As I write this, less than a week has gone by since Saddam Hussein was hanged in Iraq. I’ve been praying for Saddam every day for more than ten years. Not so much for his sake, but for mine. It’s not all right with me to hate anyone or anything.
Here’s contradiction. It’s also not all right with me to take a life. Killing someone for what he or she has done doesn’t undo the original doing. It doesn’t make up for it. It doesn’t go toward healing it. Here’s another contradiction: It galls me that I then have to pay the actual cost of maintaining that person’s existence. A prisoner doesn’t pay his or her own way.
I contradict myself. The first statement speaks against the second; the second against the first. Do I not even know my own mind? Actually, I do. I think and believe both things at the same time. Walt Whitman gives me an out, for which I’m grateful. “Do I contradict myself?” he writes in “The Song of Myself,” “Very well then, I contradict myself.”
Dr. Susan Corso

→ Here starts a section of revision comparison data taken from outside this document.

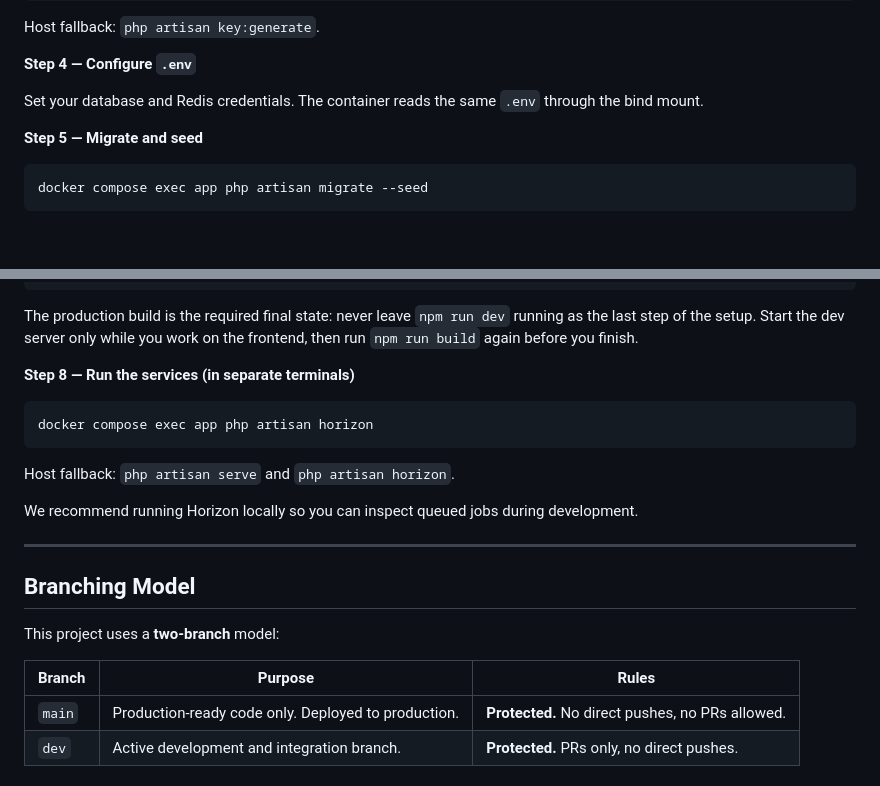
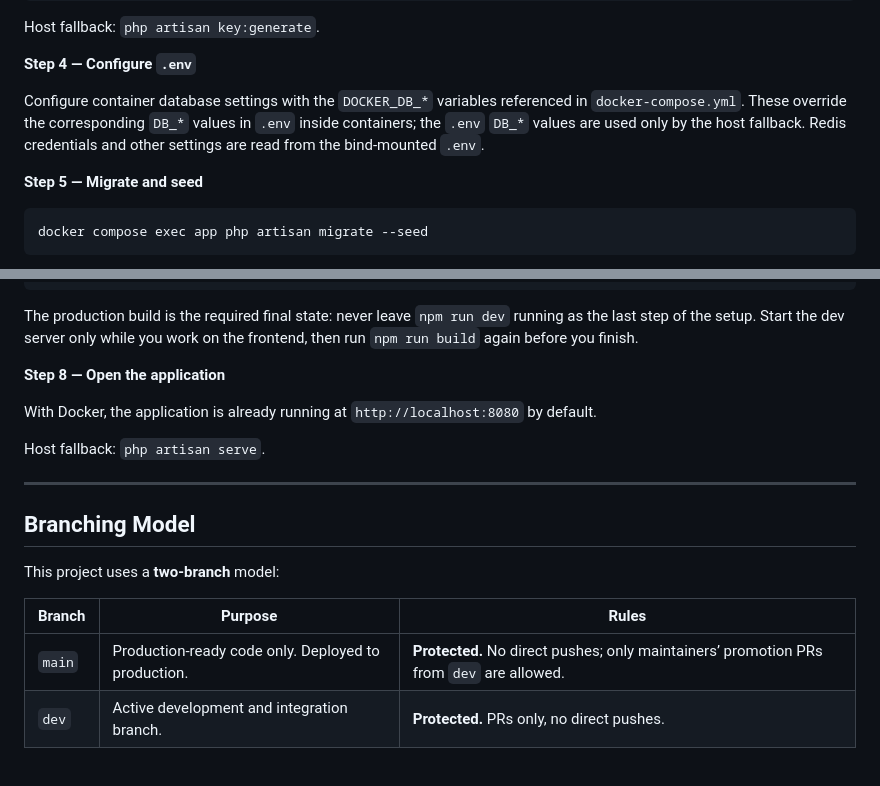
Before and after one commit to ActiveGamers/CreativityCenter, a Markdown page: CONTRIBUTING.md, 2 parts joined by grey strips. GitHub-like rendering; blank space fills up the shorter version.

Commit message:
docs(contributing): clarify Docker setup and allow maintainer promotion PRs to main

```diff
--- a/CONTRIBUTING.md
+++ b/CONTRIBUTING.md
@@ -118,7 +118,10 @@ Host fallback: `php artisan key:generate`.
 
 **Step 4 — Configure `.env`**
 
-Set your database and Redis credentials. The container reads the same `.env` through the bind mount.
+Configure container database settings with the `DOCKER_DB_*` variables referenced in
+`docker-compose.yml`. These override the corresponding `DB_*` values in `.env` inside containers;
+the `.env` `DB_*` values are used only by the host fallback. Redis credentials and other settings
+are read from the bind-mounted `.env`.
 
 **Step 5 — Migrate and seed**
 
@@ -140,13 +143,11 @@ The production build is the required final state: never leave `npm run dev` runn
 step of the setup. Start the dev server only while you work on the frontend, then run
 `npm run build` again before you finish.
 
-**Step 8 — Run the services (in separate terminals)**
+**Step 8 — Open the application**
 
-    docker compose exec app php artisan horizon
+With Docker, the application is already running at `http://localhost:8080` by default.
 
-Host fallback: `php artisan serve` and `php artisan horizon`.
-
-We recommend running Horizon locally so you can inspect queued jobs during development.
+Host fallback: `php artisan serve`.
 
 ---
 
@@ -156,7 +157,7 @@ This project uses a **two-branch** model:
 
 | Branch   | Purpose                                              | Rules                                              |
 |----------|------------------------------------------------------|----------------------------------------------------|
-| `main`   | Production-ready code only. Deployed to production.  | **Protected.** No direct pushes, no PRs allowed.   |
+| `main`   | Production-ready code only. Deployed to production.  | **Protected.** No direct pushes; only maintainers’ promotion PRs from `dev` are allowed. |
 | `dev`    | Active development and integration branch.           | **Protected.** PRs only, no direct pushes.         |
 
 ### Important: PRs are only accepted against `dev`
```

Seeds are remarkable gifts. Sown in consciousness, they bring you to the most important part of your being—your Divine Spark.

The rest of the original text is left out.